* ASSIGNMENT
The answer must consist of every line in the data that contains "spacer".

DATASET RECORDS Start Marker

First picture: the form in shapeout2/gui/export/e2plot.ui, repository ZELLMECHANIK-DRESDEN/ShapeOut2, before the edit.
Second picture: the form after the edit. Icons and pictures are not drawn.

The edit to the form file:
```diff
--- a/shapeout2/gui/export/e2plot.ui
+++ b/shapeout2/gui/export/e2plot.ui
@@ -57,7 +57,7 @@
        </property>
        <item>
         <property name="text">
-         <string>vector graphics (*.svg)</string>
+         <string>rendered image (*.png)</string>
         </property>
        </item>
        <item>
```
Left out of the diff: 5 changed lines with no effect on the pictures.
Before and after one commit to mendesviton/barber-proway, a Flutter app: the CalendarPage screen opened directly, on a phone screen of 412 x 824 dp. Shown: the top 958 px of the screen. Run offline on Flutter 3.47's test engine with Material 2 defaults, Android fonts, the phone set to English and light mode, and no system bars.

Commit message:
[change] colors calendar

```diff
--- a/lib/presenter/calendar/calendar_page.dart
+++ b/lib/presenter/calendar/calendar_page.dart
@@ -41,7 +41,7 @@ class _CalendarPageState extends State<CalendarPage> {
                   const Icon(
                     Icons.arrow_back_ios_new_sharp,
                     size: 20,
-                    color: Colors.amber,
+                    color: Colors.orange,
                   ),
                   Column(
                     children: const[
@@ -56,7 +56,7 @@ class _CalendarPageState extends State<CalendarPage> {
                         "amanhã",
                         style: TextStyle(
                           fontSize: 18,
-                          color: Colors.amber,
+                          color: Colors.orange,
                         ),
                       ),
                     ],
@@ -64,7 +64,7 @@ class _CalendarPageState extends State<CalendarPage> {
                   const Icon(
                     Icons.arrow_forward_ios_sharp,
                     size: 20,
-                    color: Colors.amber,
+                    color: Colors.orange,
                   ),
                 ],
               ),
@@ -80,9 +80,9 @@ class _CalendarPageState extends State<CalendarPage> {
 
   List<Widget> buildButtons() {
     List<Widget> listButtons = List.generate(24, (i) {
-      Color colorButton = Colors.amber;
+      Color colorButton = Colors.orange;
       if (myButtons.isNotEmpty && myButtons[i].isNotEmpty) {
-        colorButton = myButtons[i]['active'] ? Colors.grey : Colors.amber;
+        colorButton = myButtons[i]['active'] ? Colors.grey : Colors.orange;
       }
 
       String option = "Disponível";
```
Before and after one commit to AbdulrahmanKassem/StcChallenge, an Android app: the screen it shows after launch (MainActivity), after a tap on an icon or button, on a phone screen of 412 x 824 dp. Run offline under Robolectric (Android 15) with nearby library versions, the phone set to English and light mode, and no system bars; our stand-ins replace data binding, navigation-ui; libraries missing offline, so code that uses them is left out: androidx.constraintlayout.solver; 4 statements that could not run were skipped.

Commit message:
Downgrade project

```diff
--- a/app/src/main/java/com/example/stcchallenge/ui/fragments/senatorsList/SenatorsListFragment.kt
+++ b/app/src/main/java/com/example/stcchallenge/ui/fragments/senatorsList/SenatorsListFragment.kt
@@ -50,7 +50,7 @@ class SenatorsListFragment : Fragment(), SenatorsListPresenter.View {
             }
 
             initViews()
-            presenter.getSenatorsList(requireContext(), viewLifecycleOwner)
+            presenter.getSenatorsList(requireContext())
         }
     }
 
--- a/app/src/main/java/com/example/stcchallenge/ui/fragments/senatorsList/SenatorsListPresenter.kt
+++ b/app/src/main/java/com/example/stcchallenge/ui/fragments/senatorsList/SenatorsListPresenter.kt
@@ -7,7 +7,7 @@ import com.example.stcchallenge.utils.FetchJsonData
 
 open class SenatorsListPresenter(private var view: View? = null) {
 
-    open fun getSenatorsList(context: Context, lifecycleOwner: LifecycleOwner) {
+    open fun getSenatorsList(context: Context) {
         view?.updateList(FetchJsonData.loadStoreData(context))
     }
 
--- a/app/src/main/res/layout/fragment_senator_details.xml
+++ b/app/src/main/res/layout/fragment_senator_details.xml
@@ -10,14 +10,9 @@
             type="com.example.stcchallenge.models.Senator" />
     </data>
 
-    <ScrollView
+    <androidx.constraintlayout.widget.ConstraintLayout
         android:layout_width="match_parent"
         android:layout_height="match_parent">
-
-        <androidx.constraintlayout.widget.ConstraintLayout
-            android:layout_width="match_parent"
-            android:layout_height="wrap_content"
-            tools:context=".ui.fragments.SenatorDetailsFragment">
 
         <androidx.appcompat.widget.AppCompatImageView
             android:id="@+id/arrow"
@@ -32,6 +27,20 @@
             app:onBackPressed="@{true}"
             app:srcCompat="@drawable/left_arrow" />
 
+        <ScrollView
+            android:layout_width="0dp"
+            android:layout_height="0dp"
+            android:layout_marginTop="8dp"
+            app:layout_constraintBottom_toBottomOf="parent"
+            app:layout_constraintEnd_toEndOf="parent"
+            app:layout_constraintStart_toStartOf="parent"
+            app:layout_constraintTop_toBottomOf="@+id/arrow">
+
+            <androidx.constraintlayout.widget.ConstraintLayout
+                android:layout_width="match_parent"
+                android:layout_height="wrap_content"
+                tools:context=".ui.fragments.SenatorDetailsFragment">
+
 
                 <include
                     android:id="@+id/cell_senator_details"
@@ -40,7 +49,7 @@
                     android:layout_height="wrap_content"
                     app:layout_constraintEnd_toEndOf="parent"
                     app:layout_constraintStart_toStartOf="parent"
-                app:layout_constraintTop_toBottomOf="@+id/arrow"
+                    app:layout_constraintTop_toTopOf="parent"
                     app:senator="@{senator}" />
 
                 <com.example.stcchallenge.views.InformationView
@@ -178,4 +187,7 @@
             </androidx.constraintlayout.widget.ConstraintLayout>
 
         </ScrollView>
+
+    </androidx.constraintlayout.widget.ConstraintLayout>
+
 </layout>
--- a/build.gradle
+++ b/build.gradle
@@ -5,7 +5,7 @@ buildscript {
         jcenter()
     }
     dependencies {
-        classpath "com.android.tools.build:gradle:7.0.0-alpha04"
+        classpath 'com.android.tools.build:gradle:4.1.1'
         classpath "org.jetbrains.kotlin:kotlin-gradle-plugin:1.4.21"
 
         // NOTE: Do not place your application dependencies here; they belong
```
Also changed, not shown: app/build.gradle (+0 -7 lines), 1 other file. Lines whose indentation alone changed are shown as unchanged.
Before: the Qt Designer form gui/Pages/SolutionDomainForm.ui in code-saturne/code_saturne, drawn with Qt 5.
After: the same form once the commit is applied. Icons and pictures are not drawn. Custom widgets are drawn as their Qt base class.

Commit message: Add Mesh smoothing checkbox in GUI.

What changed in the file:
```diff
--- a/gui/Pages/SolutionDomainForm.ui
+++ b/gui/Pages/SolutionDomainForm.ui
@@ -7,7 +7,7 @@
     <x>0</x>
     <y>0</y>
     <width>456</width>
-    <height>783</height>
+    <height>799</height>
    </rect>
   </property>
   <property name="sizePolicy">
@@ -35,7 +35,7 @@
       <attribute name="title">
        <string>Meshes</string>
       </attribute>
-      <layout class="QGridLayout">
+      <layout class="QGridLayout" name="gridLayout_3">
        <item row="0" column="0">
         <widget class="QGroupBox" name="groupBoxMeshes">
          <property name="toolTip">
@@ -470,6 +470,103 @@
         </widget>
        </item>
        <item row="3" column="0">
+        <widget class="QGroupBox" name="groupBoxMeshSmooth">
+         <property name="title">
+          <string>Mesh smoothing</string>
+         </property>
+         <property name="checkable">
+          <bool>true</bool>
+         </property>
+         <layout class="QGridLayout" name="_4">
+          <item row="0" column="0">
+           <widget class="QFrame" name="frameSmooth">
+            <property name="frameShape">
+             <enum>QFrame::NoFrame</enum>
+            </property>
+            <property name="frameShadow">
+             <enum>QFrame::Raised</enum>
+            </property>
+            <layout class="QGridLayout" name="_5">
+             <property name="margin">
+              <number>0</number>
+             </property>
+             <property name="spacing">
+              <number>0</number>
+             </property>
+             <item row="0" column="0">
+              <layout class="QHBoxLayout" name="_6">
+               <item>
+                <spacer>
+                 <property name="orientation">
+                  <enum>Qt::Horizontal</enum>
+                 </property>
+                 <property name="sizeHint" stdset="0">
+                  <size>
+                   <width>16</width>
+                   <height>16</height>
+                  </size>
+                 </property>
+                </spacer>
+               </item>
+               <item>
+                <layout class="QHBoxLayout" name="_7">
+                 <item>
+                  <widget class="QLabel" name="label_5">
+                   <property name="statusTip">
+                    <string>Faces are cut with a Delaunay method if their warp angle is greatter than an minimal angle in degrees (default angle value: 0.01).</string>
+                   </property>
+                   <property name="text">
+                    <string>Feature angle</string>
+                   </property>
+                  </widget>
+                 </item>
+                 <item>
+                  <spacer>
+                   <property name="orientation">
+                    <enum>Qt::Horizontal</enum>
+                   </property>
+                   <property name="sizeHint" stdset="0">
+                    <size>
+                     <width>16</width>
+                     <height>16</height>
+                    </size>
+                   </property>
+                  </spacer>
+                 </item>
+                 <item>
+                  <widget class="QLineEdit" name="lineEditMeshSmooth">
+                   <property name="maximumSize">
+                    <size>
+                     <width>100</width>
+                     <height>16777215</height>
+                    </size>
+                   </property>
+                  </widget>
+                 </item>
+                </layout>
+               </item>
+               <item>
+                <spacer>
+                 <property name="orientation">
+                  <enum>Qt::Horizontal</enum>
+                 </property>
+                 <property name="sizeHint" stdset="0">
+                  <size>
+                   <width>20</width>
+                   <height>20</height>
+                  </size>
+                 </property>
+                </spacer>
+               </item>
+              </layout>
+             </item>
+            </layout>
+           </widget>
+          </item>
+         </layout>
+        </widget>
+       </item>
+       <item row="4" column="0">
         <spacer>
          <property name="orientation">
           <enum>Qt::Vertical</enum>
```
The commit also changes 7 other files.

DATASET RECORDS End Marker

* ANSWER FOR THE TASK
+                <spacer>
+                </spacer>
+                  <spacer>
+                  </spacer>
+                <spacer>
+                </spacer>
         <spacer>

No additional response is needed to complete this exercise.